- Guy who runs Trump Organization Twitter account caught hyping up own tweet Sunday 4:51 PM
- People found out how tall Olaf is–and now ‘Frozen’ is terrifying Sunday 3:41 PM
- Rapper Juice WRLD dead at 21 Sunday 3:02 PM
- Embody Andrew Yang, fight other presidential candidates in video game Sunday 2:33 PM
- Ariana Grande spoke with TikTok teen who looks exactly like her Sunday 1:00 PM
- Beyoncé accused of paying dancers ‘low rates’ Sunday 11:58 AM
- Timmy Thick blasted for saying the N-word in comeback video Sunday 9:11 AM
- Netflix’s ‘The Confession Killer’ is a devastating and well-built portrait of a con artist Sunday 8:00 AM
- Swipe This! I’m ashamed to tell anyone about my online shopping habit Sunday 6:00 AM
- UPS facing backlash for thanking police after employee killed in shootout Saturday 5:02 PM
- Sanders campaign fires staffer after anti-Semitic, homophobic tweets surface Saturday 3:13 PM
- Brother Nature was attacked, says everyone just watched with phones out Saturday 2:45 PM
- Ryan Reynolds’ gin company hires Peloton wife for ad Saturday 1:24 PM
- Ex-vegan YouTuber accused of fraud after following meat-only diet Saturday 1:11 PM
- The 15 best Disney+ hidden gems and deep cuts Saturday 12:23 PM
Epic Missed Connection hunts down the driver in a hit-and-run
The whole rundown’s an outrageous read.
Craigslist’s Missed Connections generally doubles as a goldmine for some of the funniest and most outrageous happenstances of love, but at its most literal, it’s really just a hub for those lamenting the loss of any extended interaction that never was.
Take, for example, the case of this anonymous individual from San Francisco who wished so very much that he could have one more interaction with the man whose “big-ass, red pickup” executed a rude-as-hell hit-and-run Oct. 18 and totaled his 1992 Ford Mustang.
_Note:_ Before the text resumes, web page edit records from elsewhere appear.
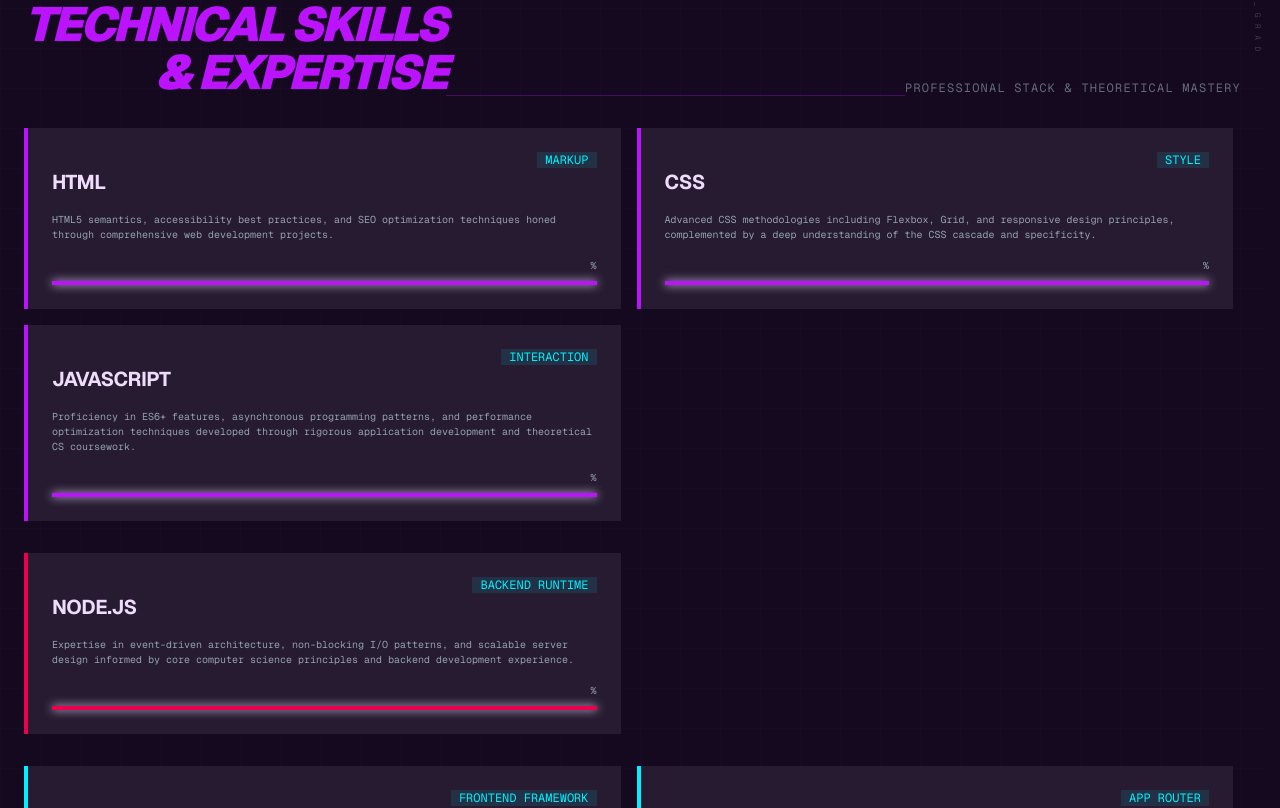
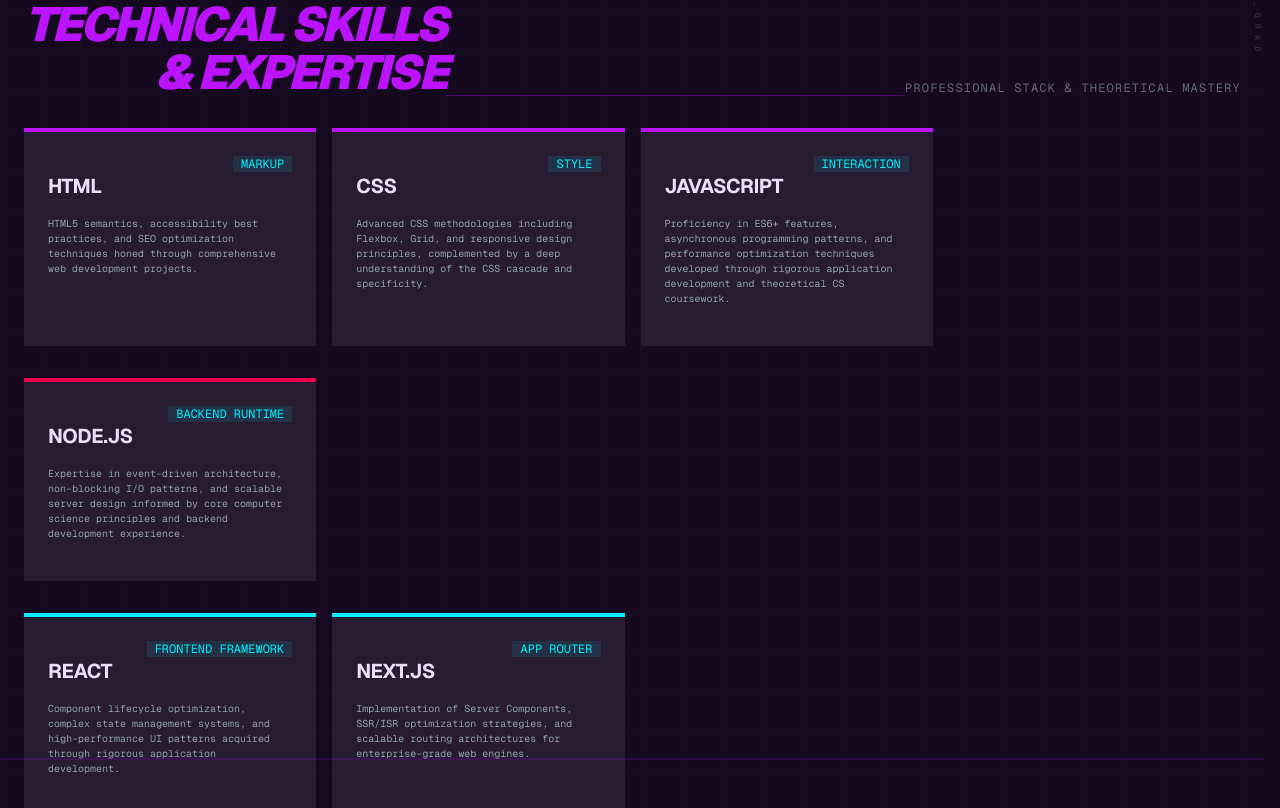
Before and after one commit to blitheryjibits/portfolio, a Next.js app: page / in a window 1280 px wide. Shown: the part 712-1520 px from the top of the page. Built offline with nearby package versions, Linux system fonts and the light colour scheme.

Commit message:
UI: improved card layout - removed metric bars for cleaner design - moved colored border from left to top for better visual hierarchy

```diff
--- a/components/skills/SkillCard.tsx
+++ b/components/skills/SkillCard.tsx
@@ -4,24 +4,24 @@
   title,
   tag,
   description,
-  metricLabel,
-  metricValue,
+  // metricLabel,
+  // metricValue,
   borderColor,
   barColor,
 }: {
   title: string;
   tag: string;
   description: string;
-  metricLabel: string;
-  metricValue: number;
+  // metricLabel: string;
+  // metricValue: number;
   borderColor: string;
   barColor: string;
 }) {
   return (
     <div
-      className={`bg-surface-container p-6 border-l-4 ${borderColor} group hover:bg-surface-bright transition-colors
+      className={`bg-surface-container p-6 border-t-4 ${borderColor} group hover:bg-surface-bright transition-colors
       relative overflow-hidden
-      w-full md:w-[calc(50%-12px)] `}
+      w-full md:w-[calc(25%-12px)] `}
     >
       <div className="flex flex-col mb-4">
         <div className="ml-auto text-xs font-mono text-secondary-container bg-secondary-container/10 px-2">
@@ -35,12 +35,6 @@
       <p className="text-[10px] text-secondary/60 mb-4 font-mono">
         {description}
       </p>
-
-      <SkillMetric
-        label={metricLabel}
-        value={metricValue}
-        barColor={barColor}
-      />
     </div>
   );
 }
```
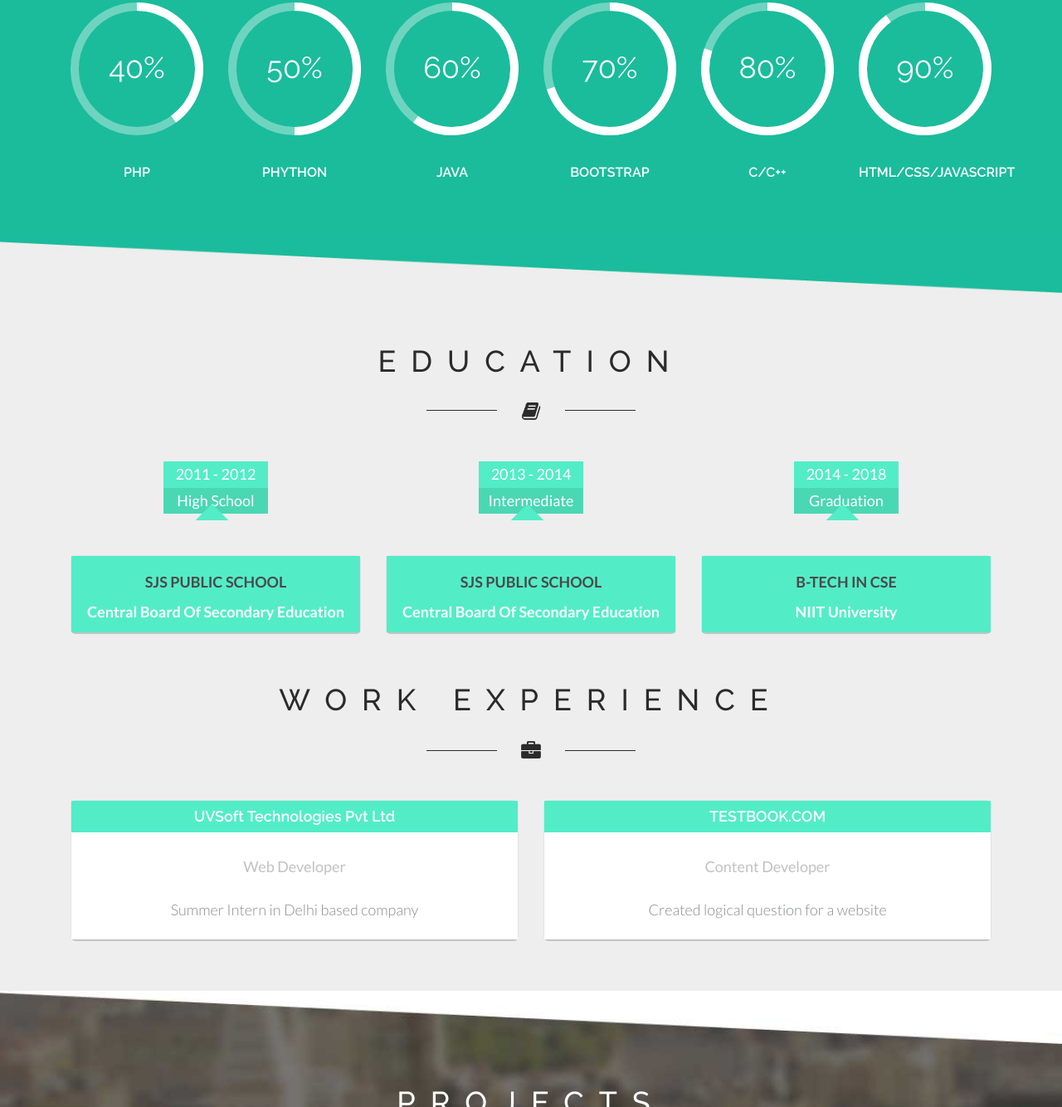
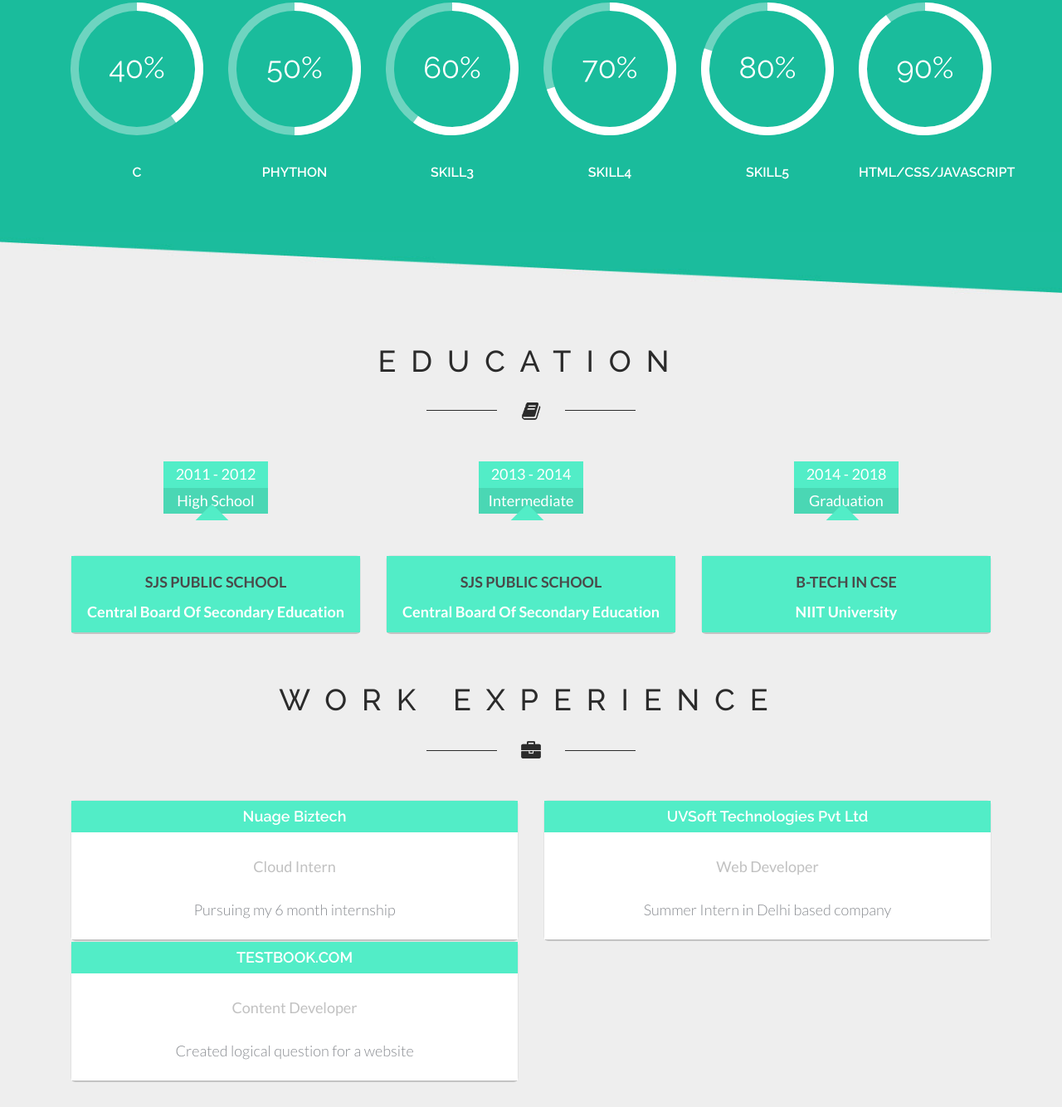
Before and after one commit to anshumansing/anshumansing.github.io, a plain HTML site: page index.html in a window 1280 px wide. Shown: the part 1344-2678 px from the top of the page at 83% size. Drawn offline with Linux system fonts and the light colour scheme.

Commit message:
internship and skill update

```diff
--- a/index.html
+++ b/index.html
@@ -148,7 +148,7 @@ I am sports loving person and use to play various sports. My hobbies are gamming
 		<div class="skill-grids">
 					<div class="col-md-2 skills-grid text-center">
 						<div class="circle" id="circles-1"></div>
-						<p>Php</p>
+						<p>C</p>
 					</div>
 					<div class="col-md-2 skills-grid text-center">
 						<div class="circle" id="circles-2"></div>
@@ -156,15 +156,15 @@ I am sports loving person and use to play various sports. My hobbies are gamming
 					</div>
 					<div class="col-md-2 skills-grid text-center">
 						<div class="circle" id="circles-3"></div>
-						<p>JAVA</p>
+						<p>Skill3</p>
 					</div>
 					<div class="col-md-2 skills-grid text-center">
 						<div class="circle" id="circles-4"></div>
-						<p>Bootstrap</p>
+						<p>Skill4</p>
 					</div>
 					<div class="col-md-2 skills-grid text-center">
 						<div class="circle" id="circles-5"></div>
-						<p>C/C++</p>
+						<p>Skill5</p>
 					</div>
 					<div class="col-md-2 skills-grid text-center">
 						<div class="circle" id="circles-6"></div>
@@ -254,6 +254,16 @@ I am sports loving person and use to play various sports. My hobbies are gamming
 		</div>
 		<div class="strip text-center"><img src="images/work.png" alt=" "/></div>
 		<div class="work-grids">
+			<div class="col-md-6 w-grid">
+				<div class="work-grid">
+					<h3>Nuage Biztech</h3>
+					<div class="work-grid-info">
+
+						<h5>Cloud Intern</h5>
+						<p>Pursuing  my 6 month internship</p>
+					</div>
+				</div>
+			</div>
 			<div class="col-md-6 w-grid">
 				<div class="work-grid">
 					<h3>UVSoft Technologies Pvt Ltd</h3>
```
The victim posted a long diatribe onto Craigslist’s San Francisco Missed Connections page Sunday afternoon, explaining that he questioned the legitimacy of posting the story there because “if you’d missed connecting with me, I wouldn’t have to be writing this lettering the first place.”
As the story goes, the individual who got hit was waiting at the corner of Divisadero and Lombard on his way to the marina when a “Big. Red. Stupid-looking” truck came came barreling towards his rear without slowing down at all.
It’s not going to stop, he thought. And that’s when it happened. His world slowed down. His life flashed before him. And then he rammed into the back of the SUV parked before him.
“Then the noise stopped,” the victim wrote.
“I sat frozen and unblinking for a moment staring at my now V-shaped hood. I yelled once to confirm I was alive. I yelled once more—just to be sure—this time noticing the air flowing through my windpipe. A living thing still. Adrenaline belatedly poured through my system and the only thing I could think to do was to keep yelling, as though if I stopped yelling I would stop being alive. The yells got more urgent when I began to understand what had just happened and I realized that although I was alive, I didn’t know if I was actually okay. I was afraid to try to get out of the car because I was scared at what I might discover about my body. It was somewhere in all of this that you extricated yourself but I was unaware of anything but myself and the utterly f*cked-up front of my car.”
For 13 more paragraphs the victim rolls on, explaining in full how he was brought back to reality, how the police asked too many questions, and how a hobo tried to help (“the car must have been hit”) after X-rays at a hospital came back negative.
The whole rundown’s an outrageous read, but we are left to wonder why it took four full months were the missed connection to come out. Surely, the owner of the “big-ass red truck” would have been checking the site in the days immediately following the crash. Isn’t that how Missed Connections generally works?
Photo by triplezero/Flickr (remix by Fernando Alfonso III)
Chase Hoffberger reported on YouTube, web culture, and crime for the Daily Dot until 2013, when he joined the Austin Chronicle. Until late 2018, he served as that paper’s news editor and reported on criminal justice and politics.